[Task statement] Copy out the line containing "Update clone and" and each line after it, through the last one in the material, exactly as written.

────────────────────────────────────────

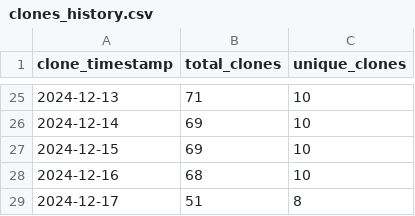
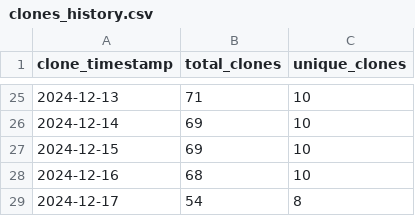
Before and after one commit to ionutms/KiCAD_Symbol_Generator, a CSV file: repo_traffic_data/clones_history.csv, drawn as a sheet; only a part is shown, gaps mark what is left out.

Commit message:
Update clone and visitor statistics for 2024-12-18 00:12:51 EET

```diff
--- a/repo_traffic_data/clones_history.csv
+++ b/repo_traffic_data/clones_history.csv
@@ -28,2 +28,2 @@ clone_timestamp,total_clones,unique_clones
 "2024-12-16",68,10
-"2024-12-17",51,8
+"2024-12-17",54,8
```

────────────────────────────────────────

[Solution to this exercise]
Update clone and visitor statistics for 2024-12-18 00:12:51 EET

```diff
--- a/repo_traffic_data/clones_history.csv
+++ b/repo_traffic_data/clones_history.csv
@@ -28,2 +28,2 @@ clone_timestamp,total_clones,unique_clones
 "2024-12-16",68,10
-"2024-12-17",51,8
+"2024-12-17",54,8
```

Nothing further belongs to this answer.